Detected change data:
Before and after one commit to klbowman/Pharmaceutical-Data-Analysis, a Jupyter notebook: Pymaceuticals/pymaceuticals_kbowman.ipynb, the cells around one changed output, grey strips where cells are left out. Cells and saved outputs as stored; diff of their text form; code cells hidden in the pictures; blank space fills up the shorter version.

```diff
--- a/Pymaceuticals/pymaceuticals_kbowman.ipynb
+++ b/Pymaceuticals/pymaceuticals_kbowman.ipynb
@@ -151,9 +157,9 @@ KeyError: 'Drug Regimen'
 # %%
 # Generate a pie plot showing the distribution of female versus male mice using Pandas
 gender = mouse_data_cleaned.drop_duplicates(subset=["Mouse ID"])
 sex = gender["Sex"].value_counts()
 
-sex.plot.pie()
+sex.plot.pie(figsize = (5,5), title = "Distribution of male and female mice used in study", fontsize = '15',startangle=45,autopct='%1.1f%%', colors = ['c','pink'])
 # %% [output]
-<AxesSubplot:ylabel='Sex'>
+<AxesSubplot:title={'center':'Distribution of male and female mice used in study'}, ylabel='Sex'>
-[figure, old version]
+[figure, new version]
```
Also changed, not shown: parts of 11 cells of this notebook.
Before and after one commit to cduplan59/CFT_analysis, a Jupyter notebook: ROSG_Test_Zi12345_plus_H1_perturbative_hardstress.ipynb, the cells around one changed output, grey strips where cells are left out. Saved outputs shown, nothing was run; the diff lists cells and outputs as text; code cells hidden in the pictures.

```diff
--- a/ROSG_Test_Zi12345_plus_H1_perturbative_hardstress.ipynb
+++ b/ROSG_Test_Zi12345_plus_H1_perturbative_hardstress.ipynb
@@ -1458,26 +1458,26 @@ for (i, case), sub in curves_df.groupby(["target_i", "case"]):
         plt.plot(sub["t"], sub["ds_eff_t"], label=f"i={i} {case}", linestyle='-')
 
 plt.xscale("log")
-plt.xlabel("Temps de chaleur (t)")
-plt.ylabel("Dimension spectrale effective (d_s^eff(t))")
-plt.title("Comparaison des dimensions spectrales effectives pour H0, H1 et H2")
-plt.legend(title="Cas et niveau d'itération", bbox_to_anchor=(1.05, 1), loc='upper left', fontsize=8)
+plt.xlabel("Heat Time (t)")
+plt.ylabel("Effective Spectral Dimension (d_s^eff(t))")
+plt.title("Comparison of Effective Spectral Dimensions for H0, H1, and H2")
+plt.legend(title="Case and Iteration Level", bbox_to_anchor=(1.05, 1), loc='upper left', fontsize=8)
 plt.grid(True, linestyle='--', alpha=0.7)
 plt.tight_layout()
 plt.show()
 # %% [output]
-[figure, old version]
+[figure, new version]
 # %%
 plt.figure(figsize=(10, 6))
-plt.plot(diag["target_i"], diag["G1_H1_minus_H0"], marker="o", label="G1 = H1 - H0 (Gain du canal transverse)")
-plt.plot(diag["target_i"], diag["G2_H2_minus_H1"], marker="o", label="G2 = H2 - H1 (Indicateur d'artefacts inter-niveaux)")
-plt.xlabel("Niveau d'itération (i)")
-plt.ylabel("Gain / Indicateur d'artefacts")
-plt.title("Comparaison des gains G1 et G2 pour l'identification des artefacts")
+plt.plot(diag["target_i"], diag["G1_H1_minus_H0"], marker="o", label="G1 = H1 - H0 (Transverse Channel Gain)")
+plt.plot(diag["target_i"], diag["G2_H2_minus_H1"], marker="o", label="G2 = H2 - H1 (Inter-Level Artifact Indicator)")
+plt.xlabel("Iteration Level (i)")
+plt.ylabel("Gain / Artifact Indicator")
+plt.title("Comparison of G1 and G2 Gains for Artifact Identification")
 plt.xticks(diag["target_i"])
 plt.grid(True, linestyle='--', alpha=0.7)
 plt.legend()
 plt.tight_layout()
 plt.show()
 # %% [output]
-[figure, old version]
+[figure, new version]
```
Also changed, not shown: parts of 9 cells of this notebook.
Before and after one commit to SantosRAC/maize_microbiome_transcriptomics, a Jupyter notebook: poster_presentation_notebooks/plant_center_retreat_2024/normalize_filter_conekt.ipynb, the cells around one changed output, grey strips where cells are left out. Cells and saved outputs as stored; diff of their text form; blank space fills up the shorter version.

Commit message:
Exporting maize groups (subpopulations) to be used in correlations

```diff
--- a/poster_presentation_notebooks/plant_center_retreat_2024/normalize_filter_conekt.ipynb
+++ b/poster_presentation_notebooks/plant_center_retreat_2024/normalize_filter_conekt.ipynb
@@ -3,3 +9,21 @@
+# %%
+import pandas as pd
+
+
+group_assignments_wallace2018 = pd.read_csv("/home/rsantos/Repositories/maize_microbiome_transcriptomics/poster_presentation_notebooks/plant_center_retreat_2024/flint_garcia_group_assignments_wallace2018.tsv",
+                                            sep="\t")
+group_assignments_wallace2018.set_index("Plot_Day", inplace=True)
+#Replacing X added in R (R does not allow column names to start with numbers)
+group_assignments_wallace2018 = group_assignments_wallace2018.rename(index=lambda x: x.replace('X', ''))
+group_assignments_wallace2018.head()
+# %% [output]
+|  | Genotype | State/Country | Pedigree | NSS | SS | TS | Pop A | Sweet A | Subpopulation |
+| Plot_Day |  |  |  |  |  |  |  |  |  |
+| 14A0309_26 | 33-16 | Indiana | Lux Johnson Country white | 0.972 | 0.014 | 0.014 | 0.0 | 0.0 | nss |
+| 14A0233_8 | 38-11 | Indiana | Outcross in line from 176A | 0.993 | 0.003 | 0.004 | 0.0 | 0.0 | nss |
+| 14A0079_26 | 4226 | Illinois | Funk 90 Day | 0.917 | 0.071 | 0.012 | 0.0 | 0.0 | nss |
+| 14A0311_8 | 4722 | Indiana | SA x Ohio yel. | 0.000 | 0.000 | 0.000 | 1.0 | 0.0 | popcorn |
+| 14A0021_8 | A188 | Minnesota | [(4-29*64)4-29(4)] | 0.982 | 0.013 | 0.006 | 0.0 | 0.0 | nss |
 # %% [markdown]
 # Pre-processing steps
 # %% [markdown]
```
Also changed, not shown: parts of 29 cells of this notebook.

**Work to be completed**
The answer must reproduce all of the entries exactly.

**Reply to the exercise**
Before and after one commit to klbowman/Pharmaceutical-Data-Analysis, a Jupyter notebook: Pymaceuticals/pymaceuticals_kbowman.ipynb, the cells around one changed output, grey strips where cells are left out. Cells and saved outputs as stored; diff of their text form; code cells hidden in the pictures; blank space fills up the shorter version.

```diff
--- a/Pymaceuticals/pymaceuticals_kbowman.ipynb
+++ b/Pymaceuticals/pymaceuticals_kbowman.ipynb
@@ -151,9 +157,9 @@ KeyError: 'Drug Regimen'
 # %%
 # Generate a pie plot showing the distribution of female versus male mice using Pandas
 gender = mouse_data_cleaned.drop_duplicates(subset=["Mouse ID"])
 sex = gender["Sex"].value_counts()
 
-sex.plot.pie()
+sex.plot.pie(figsize = (5,5), title = "Distribution of male and female mice used in study", fontsize = '15',startangle=45,autopct='%1.1f%%', colors = ['c','pink'])
 # %% [output]
-<AxesSubplot:ylabel='Sex'>
+<AxesSubplot:title={'center':'Distribution of male and female mice used in study'}, ylabel='Sex'>
-[figure, old version]
+[figure, new version]
```
Also changed, not shown: parts of 11 cells of this notebook.
Before and after one commit to cduplan59/CFT_analysis, a Jupyter notebook: ROSG_Test_Zi12345_plus_H1_perturbative_hardstress.ipynb, the cells around one changed output, grey strips where cells are left out. Saved outputs shown, nothing was run; the diff lists cells and outputs as text; code cells hidden in the pictures.

```diff
--- a/ROSG_Test_Zi12345_plus_H1_perturbative_hardstress.ipynb
+++ b/ROSG_Test_Zi12345_plus_H1_perturbative_hardstress.ipynb
@@ -1458,26 +1458,26 @@ for (i, case), sub in curves_df.groupby(["target_i", "case"]):
         plt.plot(sub["t"], sub["ds_eff_t"], label=f"i={i} {case}", linestyle='-')
 
 plt.xscale("log")
-plt.xlabel("Temps de chaleur (t)")
-plt.ylabel("Dimension spectrale effective (d_s^eff(t))")
-plt.title("Comparaison des dimensions spectrales effectives pour H0, H1 et H2")
-plt.legend(title="Cas et niveau d'itération", bbox_to_anchor=(1.05, 1), loc='upper left', fontsize=8)
+plt.xlabel("Heat Time (t)")
+plt.ylabel("Effective Spectral Dimension (d_s^eff(t))")
+plt.title("Comparison of Effective Spectral Dimensions for H0, H1, and H2")
+plt.legend(title="Case and Iteration Level", bbox_to_anchor=(1.05, 1), loc='upper left', fontsize=8)
 plt.grid(True, linestyle='--', alpha=0.7)
 plt.tight_layout()
 plt.show()
 # %% [output]
-[figure, old version]
+[figure, new version]
 # %%
 plt.figure(figsize=(10, 6))
-plt.plot(diag["target_i"], diag["G1_H1_minus_H0"], marker="o", label="G1 = H1 - H0 (Gain du canal transverse)")
-plt.plot(diag["target_i"], diag["G2_H2_minus_H1"], marker="o", label="G2 = H2 - H1 (Indicateur d'artefacts inter-niveaux)")
-plt.xlabel("Niveau d'itération (i)")
-plt.ylabel("Gain / Indicateur d'artefacts")
-plt.title("Comparaison des gains G1 et G2 pour l'identification des artefacts")
+plt.plot(diag["target_i"], diag["G1_H1_minus_H0"], marker="o", label="G1 = H1 - H0 (Transverse Channel Gain)")
+plt.plot(diag["target_i"], diag["G2_H2_minus_H1"], marker="o", label="G2 = H2 - H1 (Inter-Level Artifact Indicator)")
+plt.xlabel("Iteration Level (i)")
+plt.ylabel("Gain / Artifact Indicator")
+plt.title("Comparison of G1 and G2 Gains for Artifact Identification")
 plt.xticks(diag["target_i"])
 plt.grid(True, linestyle='--', alpha=0.7)
 plt.legend()
 plt.tight_layout()
 plt.show()
 # %% [output]
-[figure, old version]
+[figure, new version]
```
Also changed, not shown: parts of 9 cells of this notebook.
Before and after one commit to SantosRAC/maize_microbiome_transcriptomics, a Jupyter notebook: poster_presentation_notebooks/plant_center_retreat_2024/normalize_filter_conekt.ipynb, the cells around one changed output, grey strips where cells are left out. Cells and saved outputs as stored; diff of their text form; blank space fills up the shorter version.

Commit message:
Exporting maize groups (subpopulations) to be used in correlations

```diff
--- a/poster_presentation_notebooks/plant_center_retreat_2024/normalize_filter_conekt.ipynb
+++ b/poster_presentation_notebooks/plant_center_retreat_2024/normalize_filter_conekt.ipynb
@@ -3,3 +9,21 @@
+# %%
+import pandas as pd
+
+
+group_assignments_wallace2018 = pd.read_csv("/home/rsantos/Repositories/maize_microbiome_transcriptomics/poster_presentation_notebooks/plant_center_retreat_2024/flint_garcia_group_assignments_wallace2018.tsv",
+                                            sep="\t")
+group_assignments_wallace2018.set_index("Plot_Day", inplace=True)
+#Replacing X added in R (R does not allow column names to start with numbers)
+group_assignments_wallace2018 = group_assignments_wallace2018.rename(index=lambda x: x.replace('X', ''))
+group_assignments_wallace2018.head()
+# %% [output]
+|  | Genotype | State/Country | Pedigree | NSS | SS | TS | Pop A | Sweet A | Subpopulation |
+| Plot_Day |  |  |  |  |  |  |  |  |  |
+| 14A0309_26 | 33-16 | Indiana | Lux Johnson Country white | 0.972 | 0.014 | 0.014 | 0.0 | 0.0 | nss |
+| 14A0233_8 | 38-11 | Indiana | Outcross in line from 176A | 0.993 | 0.003 | 0.004 | 0.0 | 0.0 | nss |
+| 14A0079_26 | 4226 | Illinois | Funk 90 Day | 0.917 | 0.071 | 0.012 | 0.0 | 0.0 | nss |
+| 14A0311_8 | 4722 | Indiana | SA x Ohio yel. | 0.000 | 0.000 | 0.000 | 1.0 | 0.0 | popcorn |
+| 14A0021_8 | A188 | Minnesota | [(4-29*64)4-29(4)] | 0.982 | 0.013 | 0.006 | 0.0 | 0.0 | nss |
 # %% [markdown]
 # Pre-processing steps
 # %% [markdown]
```
Also changed, not shown: parts of 29 cells of this notebook.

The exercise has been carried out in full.